----- Exercise data
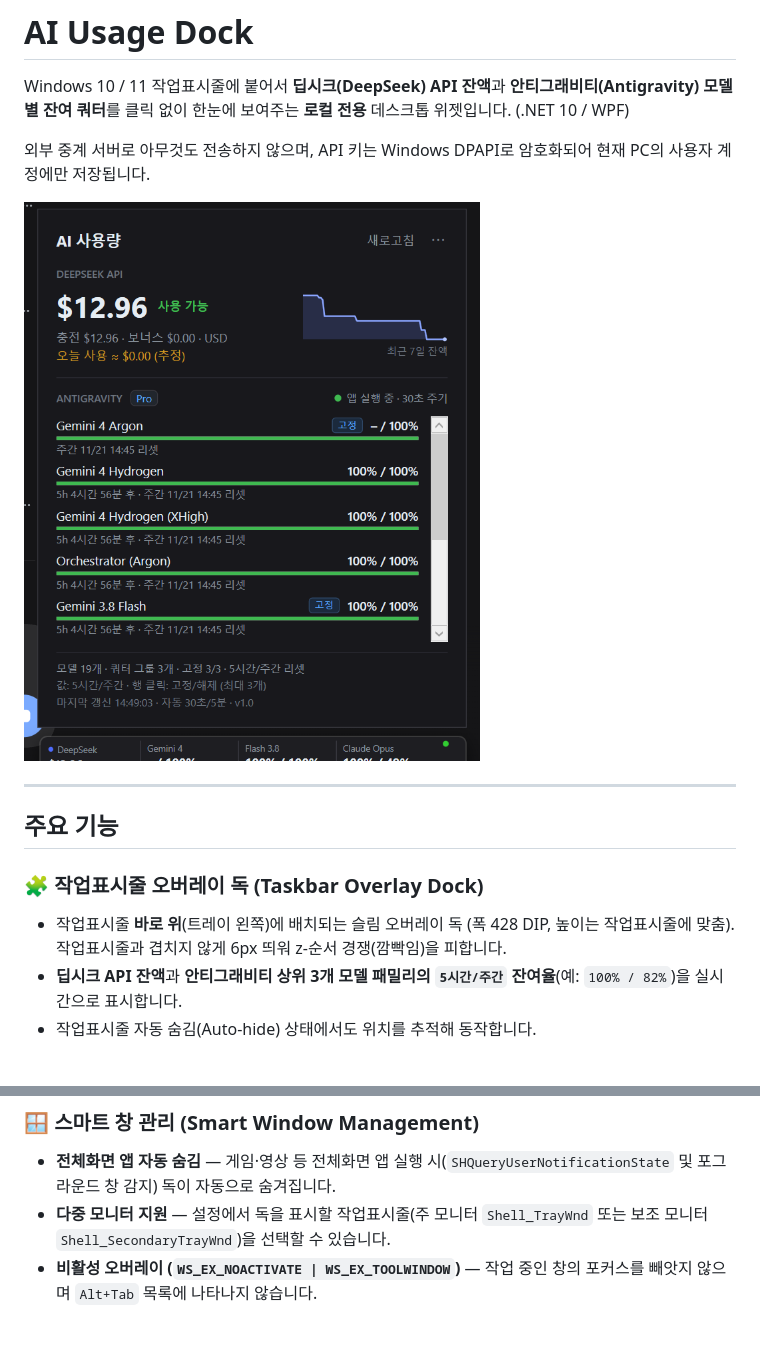
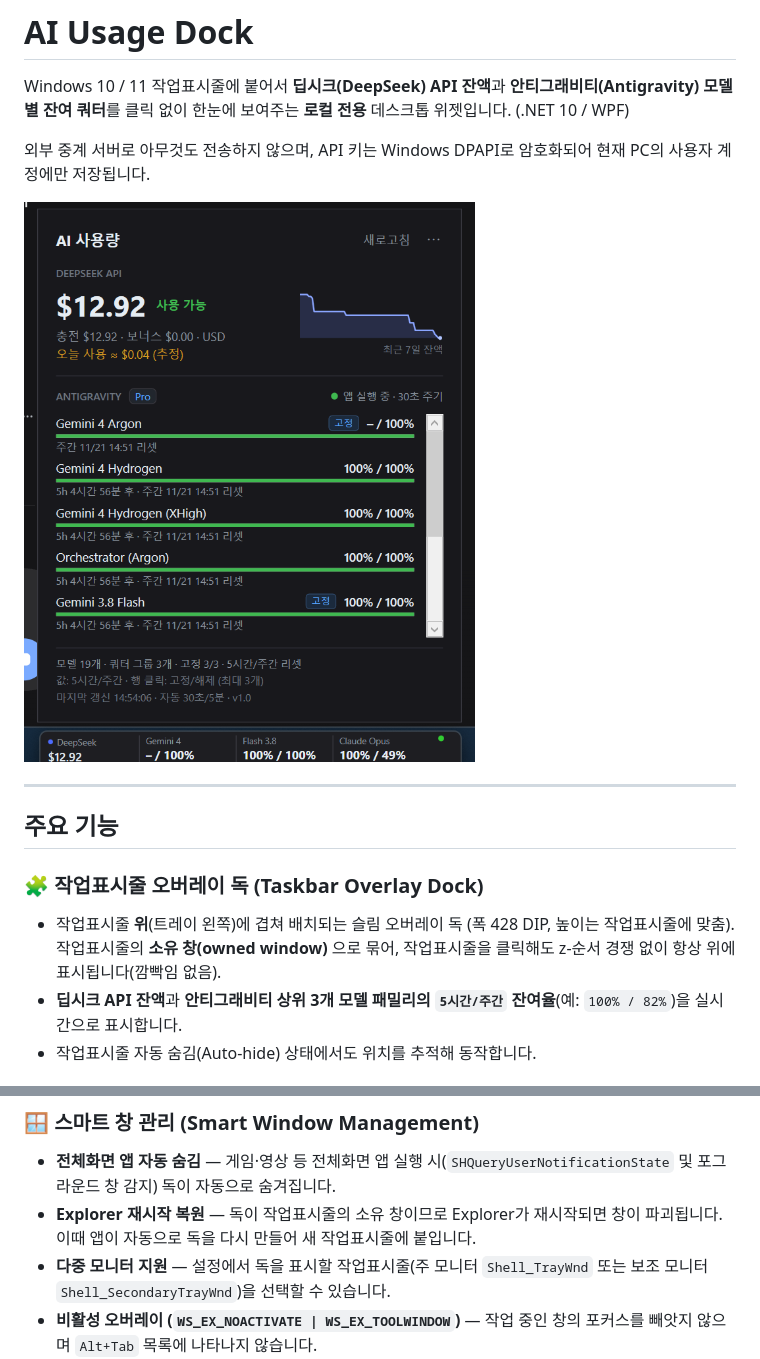
Before and after one commit to judy1467/ai-usage-dock, a Markdown page: README.md, 2 parts joined by grey strips. Rendered like a GitHub page; pictures changed too: assets/verified-running.png; blank space fills up the shorter version.

```diff
--- a/README.md
+++ b/README.md
@@ -11,8 +11,8 @@ Windows 10 / 11 작업표시줄에 붙어서 **딥시크(DeepSeek) API 잔액**
 ## 주요 기능
 
 ### 🧩 작업표시줄 오버레이 독 (Taskbar Overlay Dock)
-- 작업표시줄 **바로 위**(트레이 왼쪽)에 배치되는 슬림 오버레이 독 (폭 428 DIP, 높이는 작업표시줄에 맞춤).
-  작업표시줄과 겹치지 않게 6px 띄워 z-순서 경쟁(깜빡임)을 피합니다.
+- 작업표시줄 **위**(트레이 왼쪽)에 겹쳐 배치되는 슬림 오버레이 독 (폭 428 DIP, 높이는 작업표시줄에 맞춤).
+  작업표시줄의 **소유 창(owned window)** 으로 묶어, 작업표시줄을 클릭해도 z-순서 경쟁 없이 항상 위에 표시됩니다(깜빡임 없음).
 - **딥시크 API 잔액**과 **안티그래비티 상위 3개 모델 패밀리의 `5시간/주간` 잔여율**(예: `100% / 82%`)을 실시간으로 표시합니다.
 - 작업표시줄 자동 숨김(Auto-hide) 상태에서도 위치를 추적해 동작합니다.
 
@@ -36,6 +36,7 @@ Windows 10 / 11 작업표시줄에 붙어서 **딥시크(DeepSeek) API 잔액**
 
 ### 🪟 스마트 창 관리 (Smart Window Management)
 - **전체화면 앱 자동 숨김** — 게임·영상 등 전체화면 앱 실행 시(`SHQueryUserNotificationState` 및 포그라운드 창 감지) 독이 자동으로 숨겨집니다.
+- **Explorer 재시작 복원** — 독이 작업표시줄의 소유 창이므로 Explorer가 재시작되면 창이 파괴됩니다. 이때 앱이 자동으로 독을 다시 만들어 새 작업표시줄에 붙입니다.
 - **다중 모니터 지원** — 설정에서 독을 표시할 작업표시줄(주 모니터 `Shell_TrayWnd` 또는 보조 모니터 `Shell_SecondaryTrayWnd`)을 선택할 수 있습니다.
 - **비활성 오버레이 (`WS_EX_NOACTIVATE | WS_EX_TOOLWINDOW`)** — 작업 중인 창의 포커스를 빼앗지 않으며 `Alt+Tab` 목록에 나타나지 않습니다.
 
```
Also changed, not shown: assets/dock-weekly.png, 6 other files.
----------
Problem to work on: The answer must be every line from the records above that contains "changed".

Your solution:
Before and after one commit to judy1467/ai-usage-dock, a Markdown page: README.md, 2 parts joined by grey strips. Rendered like a GitHub page; pictures changed too: assets/verified-running.png; blank space fills up the shorter version.
Also changed, not shown: assets/dock-weekly.png, 6 other files.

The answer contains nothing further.